  1. Is physical fitness your goal? If you're looking to tone up or shed a few pounds, Power, Ashtanga, or Bikram ("hot yoga") may be a good fit for you. Though not likely to give you much of an aerobic workout or to greatly increase your muscle strength, these forms will get your blood circulating and your body sweating. Those with hypertension or diabetes should consult a health care provider before delving into these forms of yoga.
  2. Do you have any injuries or chronic conditions? Are you and the gym not on good terms right now? Maybe you're new to yoga and want to ease yourself into it before heading straight for the more pretzel-y poses. If this is the case, gentler forms that focus on body alignment and breathing such as Iyengar, Kripalu, or Viniyoga may be the best option.
  3. Perhaps the physical health component of yoga is secondary for you and you're looking more for the spiritual health benefits. In this case, you may want to look into Kundalini yoga, which focuses on chanting, meditation, and philosophic aspects of yogic practice.

There are many more styles of yoga, and depending on what your personal goals are, the health benefits may vary. For more information about different methods of yoga and how to select the one for you, check out the Yoga Alliance website. The whole idea of yoga is to create balance and harmony between the mind and the body, so shop around to see which forms make you feel the best. Students at Columbia may be able to take yoga classes at Dodge Fitness Center .

Since there are so many different types of yoga, there is no straightforward answer to your question. However, by assessing what you want to get out of your individual yoga practice, you ought to find a style that fits your goals. Namaste!

Alice

Future knee problems from running?

Dear Kneed to know,

Lots of studies have been done on the long-term effects of running on knee health. As a whole, runners seem to have no greater amount of joint destruction or incidence of arthritis than non-runners.
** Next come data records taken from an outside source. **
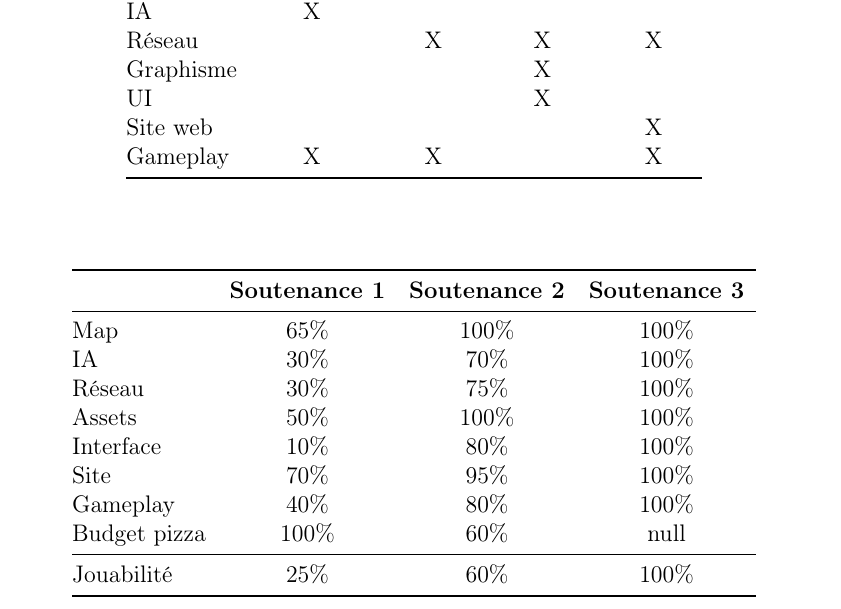
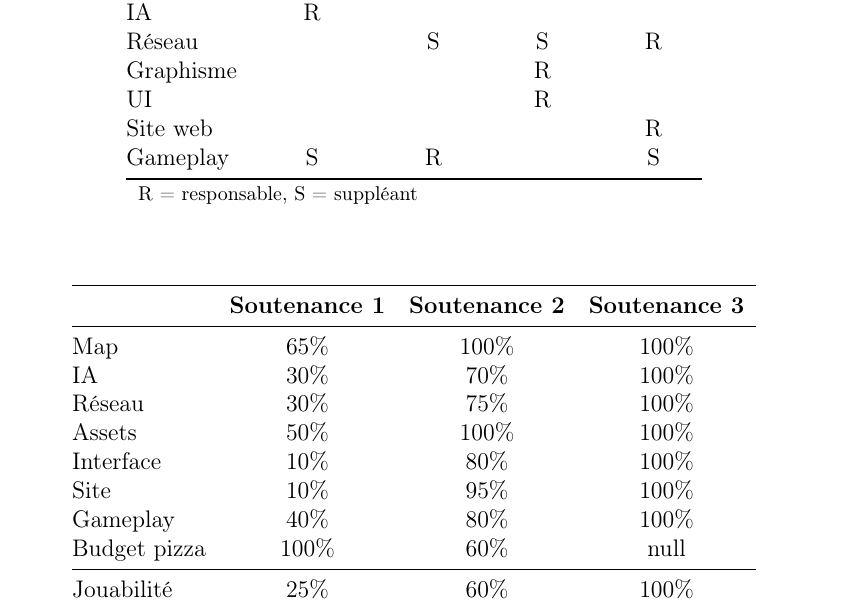
Before and after one commit to haltode/Pacification, a LaTeX document (specifications/book_of_spec.tex): part of page 11 of 13, cut so that both start at the same text. Compiled offline with pdfLaTeX.

Commit message:
fix teacher's remarks

```diff
--- a/specifications/book_of_spec.tex
+++ b/specifications/book_of_spec.tex
@@ -145,14 +145,15 @@ Nous nous sommes assignés des taches spécifiques, toutefois chaque membre rest
 \toprule
 \multicolumn{1}{c}{}    & \textbf{Thibault}  & \textbf{Antoine}  & \textbf{Cédric} & \textbf{Valérian} \\
 \midrule
-Map & X & X & & \\
-IA & X & & & \\
-Réseau & & X & X & X \\
-Graphisme & & & X & \\
-UI & & & X & \\
-Site web & & & & X \\
-Gameplay & X & X & & X\\
+Map & R & S & & \\
+IA & R & & & \\
+Réseau & & S & S & R \\
+Graphisme & & & R & \\
+UI & & & R & \\
+Site web & & & & R \\
+Gameplay & S & R & & S\\
 \bottomrule
+\multicolumn{4}{l}{\footnotesize R = responsable, S = suppléant}\\
 \end{tabular}
 \end{center}
 
@@ -168,7 +169,7 @@ IA & 30\% & 70\% & 100\% \\
 Réseau & 30\% & 75\% & 100\% \\
 Assets & 50\% & 100\% & 100\% \\
 Interface & 10\% & 80\% & 100\% \\
-Site & 70\% & 95\% & 100\% \\
+Site & 10\% & 95\% & 100\% \\
 Gameplay & 40\% & 80\% & 100\% \\
 Budget pizza & 100\% & 60\% & null\\
 \midrule
```
Also changed, not shown: specifications/book_of_spec.pdf.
In fact, people who are inactive have more mobility problems later in life than their energetic counterparts. Of course, individual variations, such as the way a person trains, one's mileage, rest, recovery, and diet, and the structure of his or her bones and joints, also can have an impact on the health status of knees and other joints.

So, how does this information relate to you? A few concerns come to mind based on the description you give of your training. First of all, it sounds as though you began using the treadmill at a rather high level of exercise. This may cause injury if your joints, muscles, and connective tissue (e.g., ligaments, tendons) are not strong enough to support all of this work. A safe, progressive training program involves increasing duration or intensity by no more than 10 percent per week. (What this means is, if you begin by running 20 minutes the first week, you would increase your time by 2 minutes the second week, and so on.) This gradation computation gives your body a chance to adapt to the growing demands of the activity.

Also, running seven days a week does not allow your muscles the rest and recovery they require for repair and strengthening. Injuries may occur more frequently in people with fatigued muscles. If you feel you must do something every day, try activities that utilize muscles not involved in running, such as upper body weight training. You may wish to use your treadmill a few times a week, and cross-train by swimming or cycling on other days, challenging and strengthening your muscles in different ways. By doing so, you can alleviate the concern of overuse. Varying exercise may also sustain your interest — many people get burned out by doing the same activity day after day after day.

Another consideration is to do some weight training for your leg muscles. It's highly recommended to strengthen the muscles, tendons, and ligaments that support the knee. Knee stretches contains "how-to's" on leg shaping exercises and a description of each muscle or group of muscles that will benefit from such workouts. Many people neglect these exercises because they mistakenly think that their legs are "getting all the exercise they need" from their aerobic activity.

Alice

Syndicate content